Smoking is already banned by Florida law in all places of employment in common areas expected to be used by the public. If approved, the amendment would prohibit smoking in most indoor workplaces, but would exempt:
- private residences unless they are being used for child-care, adult care or health care
- retail tobacco shops
- designated smoking guest rooms at hotels and other public lodging facilities
- stand-alone bars are also exempt.
Lawyers for the tobacco industry and the Florida Restaurant Association have opposed the measure – and claimed that the title and summary on the petition were misleading because the definition of ‘enclosed indoor workplace’ did not indicate that smoking would be prohibited all together in restaurants. However, the Florida Supreme Court dismissed that argument, noting that ‘most Floridians understand that restaurants are also workplaces.’

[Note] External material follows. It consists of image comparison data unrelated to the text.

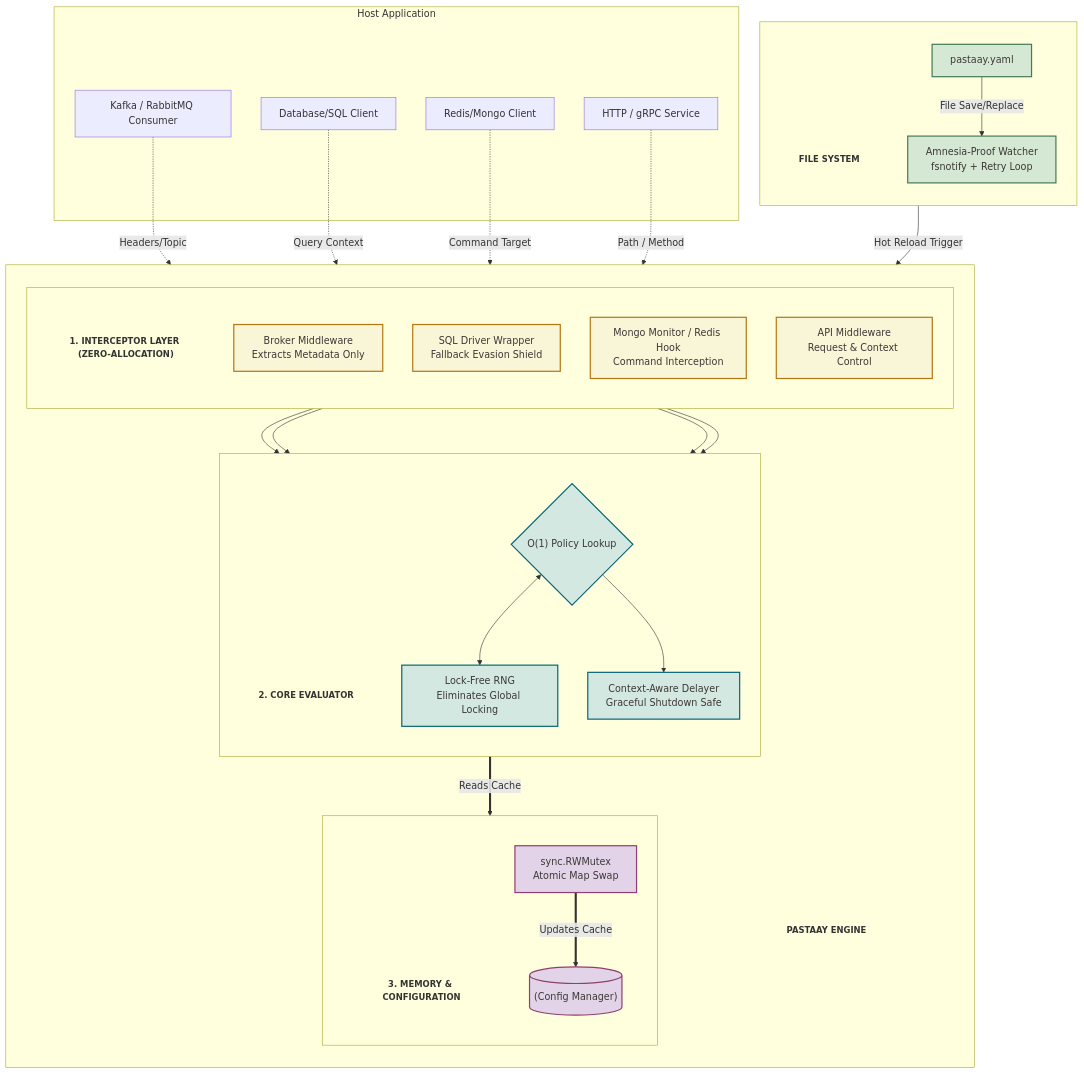
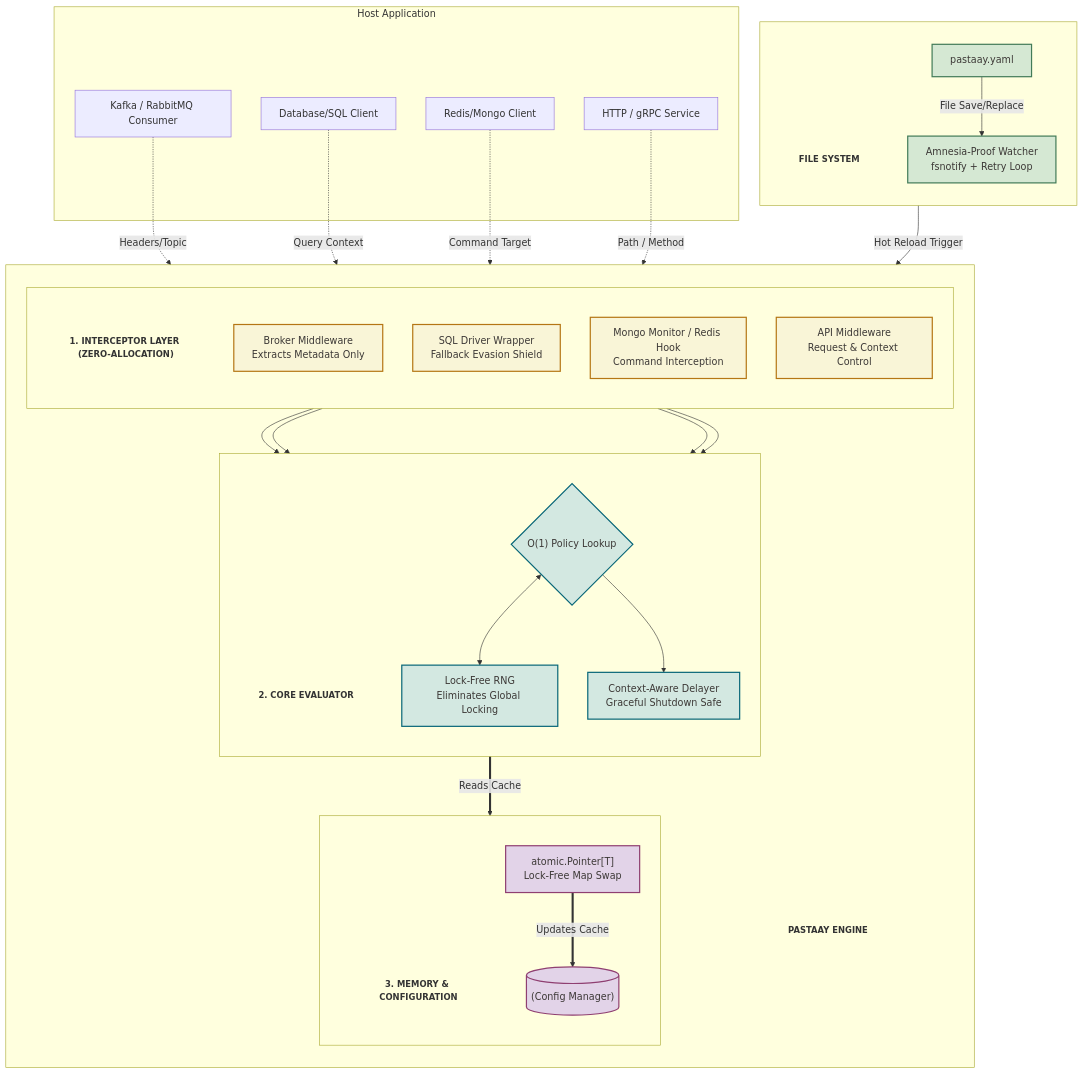
Before and after one commit to CemAkan/pastaay: the diagram in docs/architecture.md, drawn with Mermaid. The commit also changed other lines of this file and 3 other files, not shown here.

````diff
--- a/docs/architecture.md
+++ b/docs/architecture.md
@@ -32,77 +35,77 @@
 ```mermaid
 graph TD
     subgraph "Host Application"
         A["Kafka / RabbitMQ Consumer"]
         B["Database/SQL Client"]
         C["Redis/Mongo Client"]
         D["HTTP / gRPC Service"]
     end
 
 subgraph PE [" "]
 direction TB
 L1["<b>PASTAAY ENGINE</b>"]
 
 subgraph IL [" "]
 direction TB
 L2["<b>1. INTERCEPTOR LAYER (ZERO-ALLOCATION)</b>"]
 I1["Broker Middleware<br/>Extracts Metadata Only"]
 I2["SQL Driver Wrapper<br/>Fallback Evasion Shield"]
 I3["Mongo Monitor / Redis Hook<br/>Command Interception"]
 I4["API Middleware<br/>Request & Context Control"]
 end
 
 subgraph CE [" "]
 direction TB
 L3["<b>2. CORE EVALUATOR</b>"]
 E1{"O(1) Policy Lookup"}
 E2["Lock-Free RNG<br/>Eliminates Global Locking"]
 E3["Context-Aware Delayer<br/>Graceful Shutdown Safe"]
 end
 
 subgraph MC [" "]
 direction TB
 L4["<b>3. MEMORY & CONFIGURATION</b>"]
 M1[("(Config Manager)")]
-M2["sync.RWMutex<br/>Atomic Map Swap"]
+M2["atomic.Pointer[T]<br/>Lock-Free Map Swap"]
 end
 end
 
 subgraph FS [" "]
 direction TB
 L5["<b>FILE SYSTEM</b>"]
 F1["pastaay.yaml"]
 F2["Amnesia-Proof Watcher<br/>fsnotify + Retry Loop"]
 end
 
 %% Connections
 A -.->|Headers/Topic| I1
 B -.->|Query Context| I2
 C -.->|Command Target| I3
 D -.->|Path / Method| I4
 
 I1 --> E1
 I2 --> E1
 I3 --> E1
 I4 --> E1
 
 E1 <--> E2
 E1 --> E3
 E1 ==>|Reads Cache| M1
 
 F1 -->|File Save/Replace| F2
 F2 -->|Hot Reload Trigger| M2
 M2 ==>|Updates Cache| M1
 
 
 classDef interceptor fill:#f9f5d7,stroke:#b57614,stroke-width:2px,color:#3c3836;
 classDef evaluator fill:#d3e8e1,stroke:#076678,stroke-width:2px,color:#3c3836;
 classDef memory fill:#e2d3e8,stroke:#8f3f71,stroke-width:2px,color:#3c3836;
 classDef filesystem fill:#d5e8d3,stroke:#427b58,stroke-width:2px,color:#3c3836;
 classDef header fill:none,stroke:none,font-size:14px,font-weight:bold;
 
 class I1,I2,I3,I4 interceptor;
 class E1,E2,E3 evaluator;
 class M1,M2 memory;
 class F1,F2 filesystem;
 class L1,L2,L3,L4,L5 header;
 ```
````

Those supporting the referendum must still collect enough signatures to put the measure on the ballot November 5 – a goal that seems well within reach, based on the totals reported to date.
Under Florida law, the state Supreme Court must review proposed constitutional amendments to ensure that they deal with only a single subject and that the ballot language and summary accurately reflect the amendment’s impact.
« Most Funds Gain Ground in Q1: Morningstar